(Extracted entries)

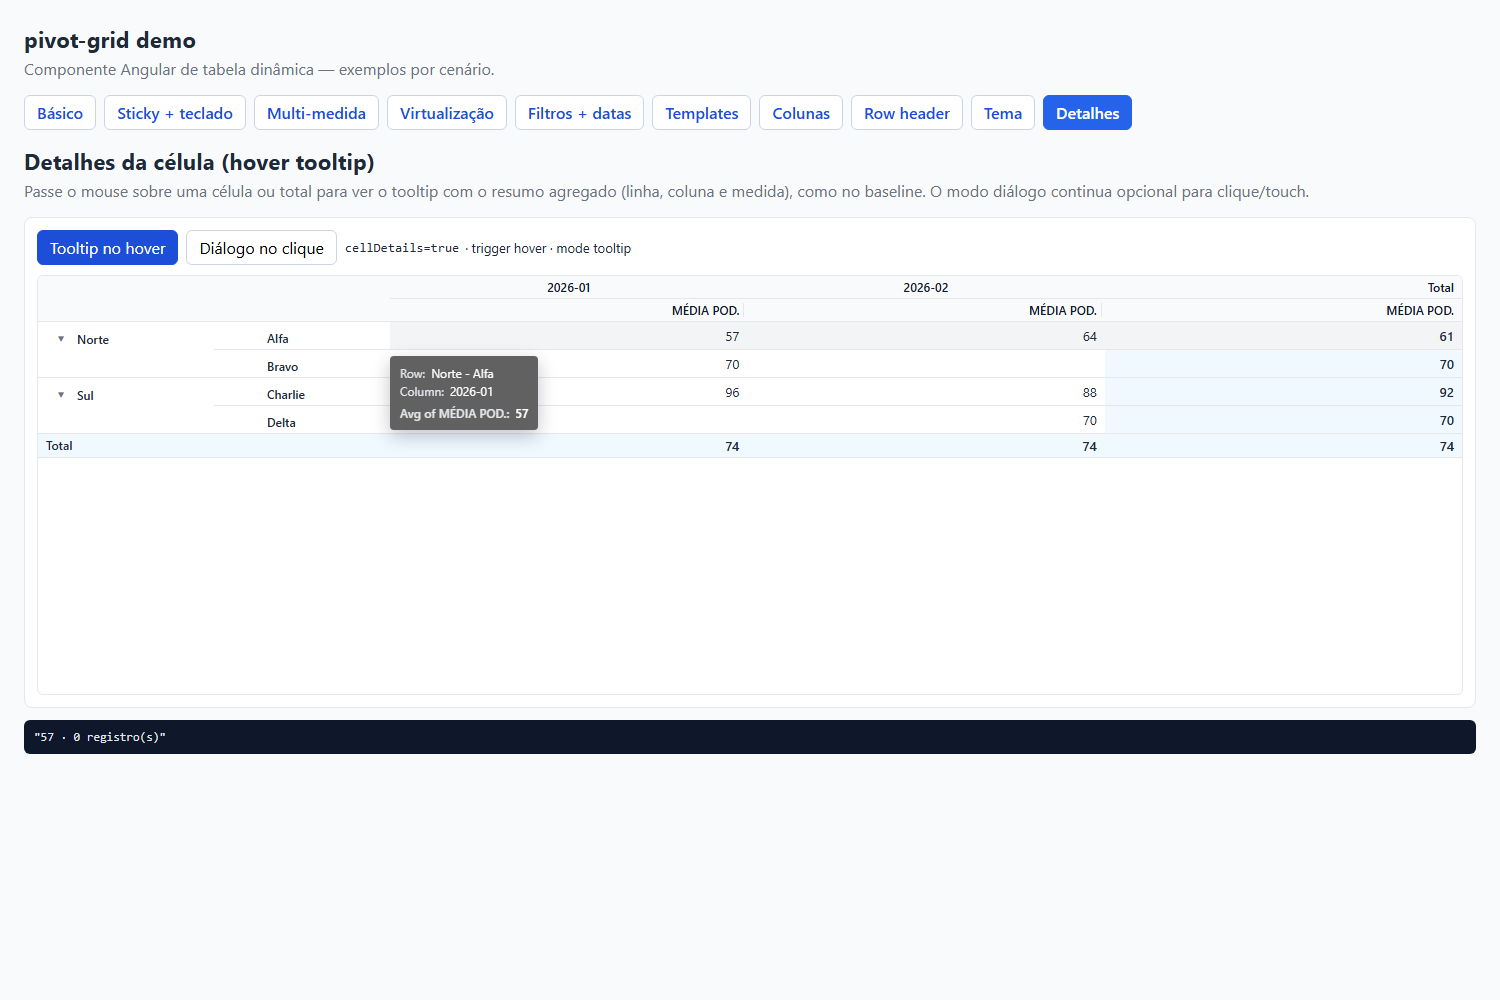
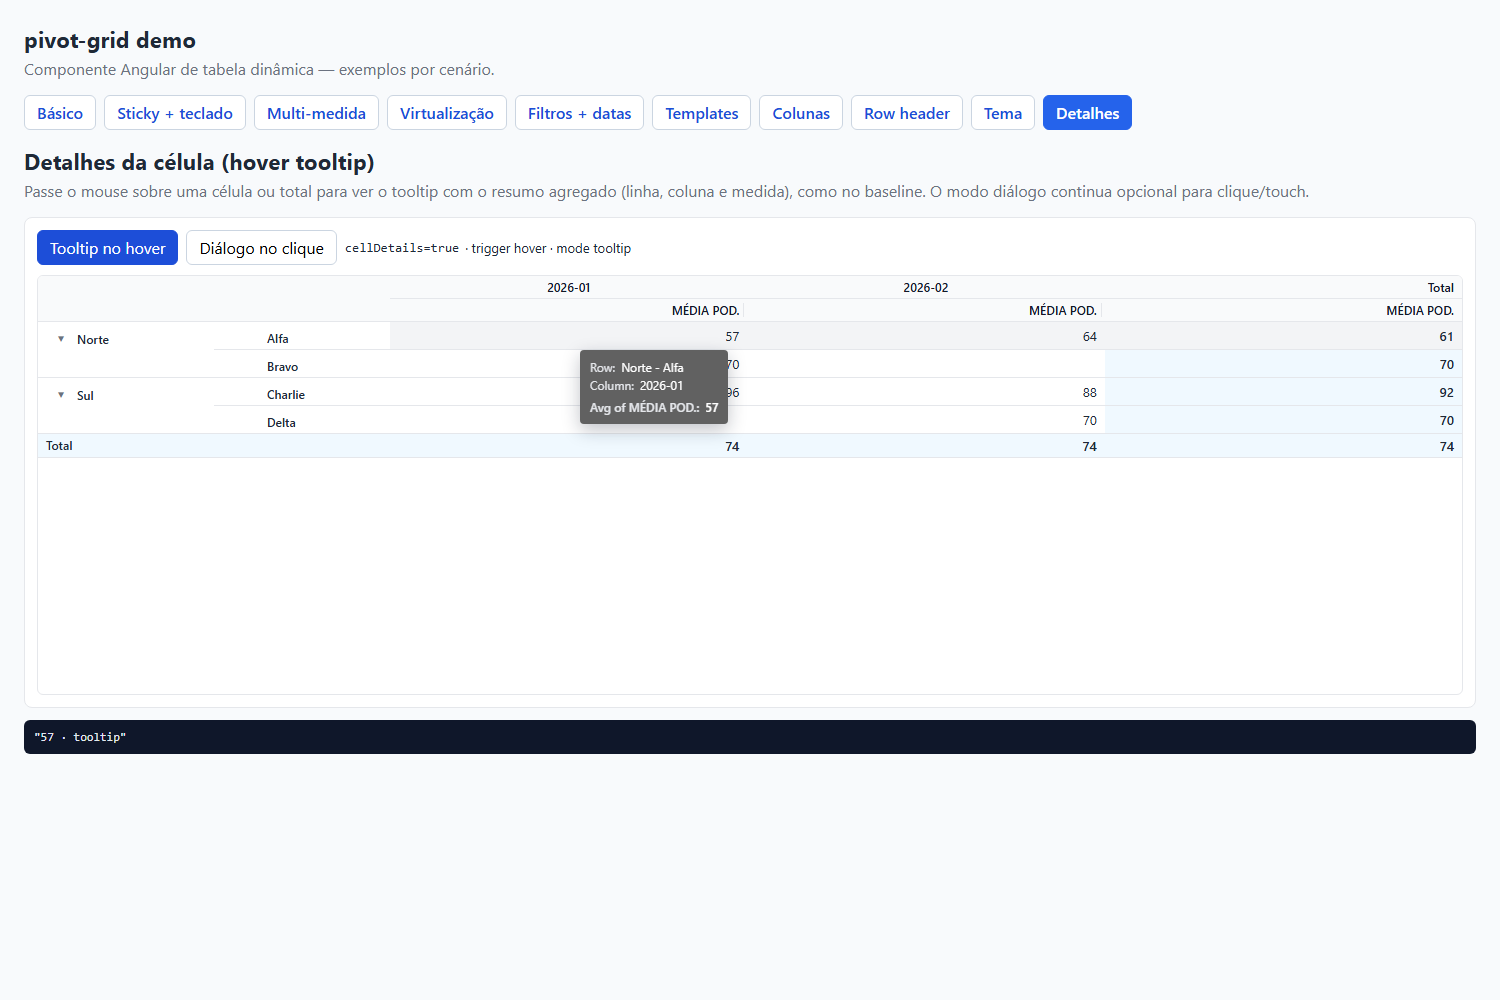
chore(release): 2.4.1
Correcao: tooltip de celula posicionado junto ao cursor (+12/+14) em vez do inicio da celula; fallback para a celula no foco por teclado. Sem mudanca de API.

Changed region(s): [[0.2453, 0.341, 0.4907, 0.465], [0.0613, 0.713, 0.092, 0.744]]

diff --git a/projects/pivot-grid/src/lib/pivot-grid.component.ts b/projects/pivot-grid/src/lib/pivot-grid.component.ts
@@ -148,6 +148,7 @@ export class PivotGridComponent implements AfterViewInit, OnDestroy {
   readonly tooltipId = `pg-tooltip-${++tooltipSequence}`;
   private tooltipTimer: ReturnType<typeof setTimeout> | null = null;
   private tooltipCell: HTMLElement | null = null;
+  private tooltipAnchor: { x: number; y: number } | null = null;
   private filtersInitialized = false;
   private readonly scrollTop = signal(0);
   private readonly viewportHeight = signal(0);
@@ -889,6 +890,7 @@ export class PivotGridComponent implements AfterViewInit, OnDestroy {
     if (!td || td === this.tooltipCell) {
       return;
     }
+    this.tooltipAnchor = { x: event.clientX, y: event.clientY };
     this.clearTooltipTimer();
     this.tooltipTimer = setTimeout(() => this.openTooltipDetails(cell, td), 150);
   }
@@ -910,9 +912,18 @@ export class PivotGridComponent implements AfterViewInit, OnDestroy {
     }
     const hit = this.cellAt(Number(td.dataset['r']), Number(td.dataset['c']));
     if (hit) {
+      this.tooltipAnchor = null;
       this.clearTooltipTimer();
       this.openTooltipDetails(hit.cell, td);
     }
+  }
+
+  onGridMouseMove(event: MouseEvent): void {
+    if (!this.tooltip()) {
+      return;
+    }
+    this.tooltipAnchor = { x: event.clientX, y: event.clientY };
+    this.positionTooltip();
   }
 
   onGridBlur(): void {
@@ -942,7 +953,7 @@ export class PivotGridComponent implements AfterViewInit, OnDestroy {
     trigger?.setAttribute('aria-describedby', this.tooltipId);
     this.tooltip.set(context);
     this.cellDetailsOpen.emit(context);
-    setTimeout(() => this.positionTooltip());
+    this.positionTooltip();
   }
 
   closeTooltip(): void {
@@ -952,6 +963,7 @@ export class PivotGridComponent implements AfterViewInit, OnDestroy {
     }
     this.tooltipCell?.removeAttribute('aria-describedby');
     this.tooltipCell = null;
+    this.tooltipAnchor = null;
     this.tooltip.set(null);
     this.cellDetailsClose.emit();
   }
@@ -974,15 +986,16 @@ export class PivotGridComponent implements AfterViewInit, OnDestroy {
   private positionTooltip(): void {
     const tooltip = this.tooltipEl()?.nativeElement;
     const source = this.tooltipCell;
-    if (!tooltip || !source || typeof window === 'undefined') {
+    if (!source || typeof window === 'undefined') {
       return;
     }
     const rect = source.getBoundingClientRect();
-    const width = tooltip.offsetWidth || 260;
-    const height = tooltip.offsetHeight || 90;
+    const width = tooltip?.offsetWidth || 260;
+    const height = tooltip?.offsetHeight || 90;
     const margin = 8;
-    let left = rect.left;
-    let top = rect.bottom + 6;
+    const anchor = this.tooltipAnchor;
+    let left = anchor ? anchor.x + 12 : rect.left;
+    let top = anchor ? anchor.y + 14 : rect.bottom + 6;
     if (left + width > window.innerWidth - margin) {
       left = window.innerWidth - width - margin;
     }
@@ -1192,6 +1205,8 @@ export class PivotGridComponent implements AfterViewInit, OnDestroy {
     this.stateChange.emit({ expanded: { ...expanded }, sort: this.config().sort });
   }
 }
+
+
 
 
 

diff --git a/projects/pivot-grid/src/lib/pivot-grid.component.spec.ts b/projects/pivot-grid/src/lib/pivot-grid.component.spec.ts
@@ -686,13 +686,15 @@ describe('PivotGridComponent', () => {
     spyOnProperty(window, 'innerWidth', 'get').and.returnValue(1000);
     spyOnProperty(window, 'innerHeight', 'get').and.returnValue(800);
 
-    cell.dispatchEvent(new MouseEvent('mouseenter'));
+    cell.dispatchEvent(new MouseEvent('mouseenter', { clientX: 300, clientY: 200 }));
     tick(150);
     fixture.detectChanges();
     tick(0);
     fixture.detectChanges();
 
     const tooltip = element.querySelector('[role="tooltip"]') as HTMLElement;
+    expect(parseFloat(tooltip.style.left)).toBeGreaterThanOrEqual(300);
+    expect(parseFloat(tooltip.style.top)).toBeGreaterThanOrEqual(200);
     expect(parseFloat(tooltip.style.left)).toBeLessThanOrEqual(992);
     expect(parseFloat(tooltip.style.top)).toBeLessThanOrEqual(792);
   }));

diff --git a/projects/pivot-grid/src/lib/pivot-grid.component.html b/projects/pivot-grid/src/lib/pivot-grid.component.html
@@ -45,6 +45,7 @@
         (keydown)="onKeydown($event)"
         (focusin)="onGridFocus($event)"
         (focusout)="onGridBlur()"
+        (mousemove)="onGridMouseMove($event)"
         [attr.aria-rowcount]="displayRowCount() + 1"
         [attr.aria-colcount]="columnCount()"
       >
@@ -572,6 +573,7 @@
     </div>
   }
 </div>
+
 
 
 

diff --git a/docs/examples/cell-details.md b/docs/examples/cell-details.md
@@ -15,7 +15,7 @@ O baseline foi inspecionado em `http://localhost/packreturn-green/`
 | Conteúdo | `Row:` caminho `" - "`, `Column:` caminho, `Avg of <medida>:` valor |
 | Registros | **não exibe** registros, somente o resumo |
 | Atraso | ~20 ms (praticamente imediato) |
-| Posição | abaixo/à direita da célula/cursor; `max-width: 350px`; largura ~160–172 px |
+| Posição | **junto ao cursor** (+12/+14); `max-width: 350px`; largura ~160–172 px |
 | Aparência | fundo cinza `#616161`, texto branco, 12–14 px |
 | Totais | mesmo formato; subtotal de coluna mostra o caminho da coluna |
 | Tree | tooltip apenas nas células de valor; o cabeçalho de linha não tem tooltip |
@@ -55,7 +55,8 @@ detailsTemplate?: TemplateRef<PivotCellDetailsContext>;
 ```
 
 - Delay do tooltip: **150 ms**; fecha ao sair, no scroll e com `Esc`.
-- Posiciona abaixo da célula e reposiciona para não sair da viewport.
+- Posiciona **junto ao cursor** (+12/+14) e reposiciona para não sair da
+  viewport; no foco por teclado usa a célula como âncora.
 - Sem backdrop e sem prender foco no tooltip.
 - `detailsTemplate` continua valendo; no modo dialog o contexto inclui
   `records` via `PivotResult.recordsForCell`. No tooltip padrão os registros não

diff --git a/README.md b/README.md
@@ -15,10 +15,10 @@ datas, templates, virtualização e exportação CSV/XLSX.
 
 | Linha | Angular | Versão atual | Situação |
 |---|---|---|---|
-| **2.x** | **21 e 22** (`>=21 <23`) | **2.3.1** (`latest`) | zoneless + SSR/hydration |
+| **2.x** | **21 e 22** (`>=21 <23`) | **2.4.1** (`latest`) | zoneless + SSR/hydration |
 | **1.x** | **18, 19 e 20** (`>=18 <21`) | **1.2.0** | manutenção; sem novas features |
 
-> **Status:** **2.4.0 estável** (`latest`) para Angular 21+, com tooltip de
+> **Status:** **2.4.1 estável** (`latest`) para Angular 21+, com tooltip de
 > célula no hover (diálogo opcional). A 1.2.0 segue publicada para Angular 18–20.
 
 ## Funcionalidades
@@ -49,7 +49,7 @@ datas, templates, virtualização e exportação CSV/XLSX.
 
 ```bash
 # Angular 21/22 (linha 2.x)
-npm install --save-exact pivot-grid@2.4.0
+npm install --save-exact pivot-grid@2.4.1
 
 # Angular 18/19/20 (linha 1.x)
 npm install --save-exact pivot-grid@1.2.0
@@ -147,6 +147,7 @@ npm run verify:package # valida o pacote antes do publish
 ## Licença
 
 MIT © Leonardo Hessel
+
 
 
 

diff --git a/docs/API.md b/docs/API.md
@@ -447,7 +447,7 @@ continua opcional.
 - detailsColumns: PivotField[] | string[] (diálogo/template)
 - detailsTemplate: TemplateRef<PivotCellDetailsContext>
 
-Hover: abre após 150 ms, ancorado à célula, reposiciona para não sair da
+Hover: abre após 150 ms, junto ao cursor (fallback à célula no foco), reposiciona para não sair da
 viewport, fecha ao sair/scroll/Esc, sem backdrop e sem prender foco.
 
 Conteúdo padrão: Row: (caminho), Column: (caminho), "<Agg> of <medida>:" e o
@@ -633,6 +633,7 @@ Superfície estável — somente o que sai de `public-api.ts`:
 
 - [docs/examples/sticky-keyboard.md](./examples/sticky-keyboard.md) — row headers fixos e teclado.
 - [docs/examples/](./examples/README.md) — índice por funcionalidade.
+
 
 
 

diff --git a/docs/MIGRATION-2.md b/docs/MIGRATION-2.md
@@ -1,6 +1,6 @@
 # Migração 1.x → 2.x (Angular 21+)
 
-> **Status:** **2.4.0 estável** (`latest`), com a 2.0.0 validada pelo consumidor
+> **Status:** **2.4.1 estável** (`latest`), com a 2.0.0 validada pelo consumidor
 > no Angular 22. A 1.2.0 permanece disponível para Angular 18–20.
 
 ## O que muda
@@ -19,10 +19,10 @@ têm a mesma API e comportamento da 1.2.0.
 ## Instalação do RC
 
 ```bash
-npm install --save-exact pivot-grid@2.4.0
+npm install --save-exact pivot-grid@2.4.1
 ```
 
-O `latest` aponta para a 2.4.0; a 1.x segue publicada e suportada para Angular 18–20.
+O `latest` aponta para a 2.4.1; a 1.x segue publicada e suportada para Angular 18–20.
 
 ## Zoneless
 

diff --git a/docs/SPECIFICATION.md b/docs/SPECIFICATION.md
@@ -418,8 +418,8 @@ sem `ngDoCheck`, sem manipulação de DOM fora do Angular.
 ### 8.26 Detalhes da célula (2.4)
 
 - Padrão: cellDetails true, cellDetailsTrigger hover, cellDetailsMode tooltip.
-- Hover abre após 150 ms, ancorado à célula, com reposicionamento para não sair
-  da viewport; fecha ao sair, no scroll e com Esc.
+- Hover abre após 150 ms, **junto ao cursor** (fallback à célula no foco), com
+  reposicionamento para não sair da viewport; fecha ao sair, no scroll e com Esc.
 - Conteúdo padrão: Row: caminho (join " - "), Column: caminho,
   "<Agg> of <medida>:" valor formatado. Não exibe registros (paridade com o
   baseline Syncfusion 20).

diff --git a/docs/INTEGRATION.md b/docs/INTEGRATION.md
@@ -4,7 +4,7 @@ Adoção do `pivot-grid` em um app Angular. Escolha a linha conforme a versão:
 
 | App | Linha | Instalação |
 |---|---|---|
-| Angular 21/22 | 2.x | `npm install --save-exact pivot-grid@2.4.0` |
+| Angular 21/22 | 2.x | `npm install --save-exact pivot-grid@2.4.1` |
 | Angular 18/19/20 | 1.x | `npm install --save-exact pivot-grid@1.2.0` |
 
 Campos de exemplo são genéricos; adapte aos nomes da sua API.

diff --git a/docs/ROADMAP.md b/docs/ROADMAP.md
@@ -4,7 +4,7 @@
 
 | Linha | Angular | Versão atual | Estado |
 |---|---|---|---|
-| **2.x** | 21, 22 | **2.4.0** (`latest`) | ativa; tooltip no hover |
+| **2.x** | 21, 22 | **2.4.1** (`latest`) | ativa; tooltip no hover |
 | **1.x** | 18, 19, 20 | **1.2.0** | congelada; manutenção |
 
 - Novas features entram **somente na 2.x**, uma funcionalidade-título por minor.

diff --git a/CHANGELOG.md b/CHANGELOG.md
@@ -6,6 +6,13 @@ e o versionamento segue [SemVer](https://semver.org/lang/pt-BR/).
 
 ## [Unreleased]
 
+## [2.4.1] - 2026-11-15
+
+### Fixed
+
+- Tooltip de célula agora aparece **junto ao cursor** (+12/+14), e não no
+  início da célula. No foco por teclado usa a célula como âncora.
+
 ## [2.4.0] - 2026-11-15
 
 ### Changed

diff --git a/docs/COMPATIBILITY.md b/docs/COMPATIBILITY.md
@@ -4,7 +4,7 @@
 
 | Linha | Angular | Versão atual | Situação |
 |---|---|---|---|
-| **2.x** | 21, 22 | **2.4.0** (`latest`) | estável; tooltip no hover |
+| **2.x** | 21, 22 | **2.4.1** (`latest`) | estável; tooltip no hover |
 | **1.x** | 18, 19, 20 | **1.2.0** | manutenção; sem novas features |
 
 `peerDependencies`:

(End Extracted entries)

— What you have to do —
Copy each line in the listing where "style" appears.

— Exercise result —
+    expect(parseFloat(tooltip.style.left)).toBeGreaterThanOrEqual(300);
+    expect(parseFloat(tooltip.style.top)).toBeGreaterThanOrEqual(200);
     expect(parseFloat(tooltip.style.left)).toBeLessThanOrEqual(992);
     expect(parseFloat(tooltip.style.top)).toBeLessThanOrEqual(792);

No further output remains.